Cagiva C589 Racer
With Phil Aynsley
The Cagiva brothers began their quest for 500cc World Championship glory in 1978 with a modified RG500 Suzuki as the base machine. This was followed at the final race of the 1980 season with the C1 – a bike built around a much modified Yamaha TZ500 motor.
It wasn’t until 1981 that a completely in-house design appeared, the 2C2. It featured a transverse four-cylinder motor (outside cylinders reversed) with four disc-valves mounted above the gearbox and driven by toothed belts.

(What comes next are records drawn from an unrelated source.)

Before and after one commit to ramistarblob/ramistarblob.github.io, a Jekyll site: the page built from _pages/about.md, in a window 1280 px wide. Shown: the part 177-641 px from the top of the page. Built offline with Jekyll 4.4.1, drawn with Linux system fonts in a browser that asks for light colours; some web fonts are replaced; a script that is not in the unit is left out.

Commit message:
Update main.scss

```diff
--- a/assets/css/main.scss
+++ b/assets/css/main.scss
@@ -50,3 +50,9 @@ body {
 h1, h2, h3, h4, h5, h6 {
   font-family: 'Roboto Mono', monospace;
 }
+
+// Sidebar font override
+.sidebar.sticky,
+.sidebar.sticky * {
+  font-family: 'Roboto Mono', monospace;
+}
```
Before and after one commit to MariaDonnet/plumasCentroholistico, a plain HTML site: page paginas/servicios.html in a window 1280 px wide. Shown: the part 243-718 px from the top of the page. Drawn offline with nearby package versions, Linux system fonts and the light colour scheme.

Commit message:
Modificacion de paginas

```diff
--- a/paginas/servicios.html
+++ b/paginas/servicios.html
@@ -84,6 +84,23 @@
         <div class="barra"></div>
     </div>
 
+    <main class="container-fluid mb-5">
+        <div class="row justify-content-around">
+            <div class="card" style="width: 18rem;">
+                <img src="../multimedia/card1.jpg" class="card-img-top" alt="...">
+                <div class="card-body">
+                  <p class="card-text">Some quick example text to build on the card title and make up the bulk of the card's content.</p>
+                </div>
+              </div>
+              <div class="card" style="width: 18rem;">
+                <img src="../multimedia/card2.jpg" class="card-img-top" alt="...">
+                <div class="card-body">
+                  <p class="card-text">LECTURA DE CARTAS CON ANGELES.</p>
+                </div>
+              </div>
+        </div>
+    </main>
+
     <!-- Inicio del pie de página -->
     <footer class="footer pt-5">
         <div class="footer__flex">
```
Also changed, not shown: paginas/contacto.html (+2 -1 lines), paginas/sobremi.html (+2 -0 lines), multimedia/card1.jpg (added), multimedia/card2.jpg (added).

1982 saw the troublesome straight four dropped mid season for a new square-four design and resulted the team’s first top ten finish – by Jon Ekerold at Hockenheim.
1985 saw the introduction of Cagiva’s first V4 design in the C10. The 90 degree motor used twin crankshafts and was housed in a frame similar to the Yamaha’s Deltabox. The V-angle was reduced to 58 degrees for 1987’s C587 which enabled the whole bike to be more compact. Didier De Radigues scored a fourth place finish in the Brazilian GP.
The team’s first podium came in 1988 with the C588 at Spa with Randy Mamola. He also had three other top ten places. The bike featured a ‘banana’ swingarm together with a stronger frame, more compact motor and a new ‘one piece’ bodywork design by Massimo Tamburini.
The C589 seen here continued with Tamburini’s sealed bodywork (foreshadowed by his Ducati Paso design), but the chassis employed a horizontal rear shock absorber layout which proved to be a mistake as it compromised both the steering geometry and weight distribution making it difficult for the riders to get the motor’s higher power output to the ground.
As a result Mamola finished the season in 18th and spent most of the season pulling spectacular wheelies to entertain the crowd (his best result was seventh in Yugoslavia).
The Cagiva C589 had a dry weight of 122kg and made 150hp at 12,000rpm.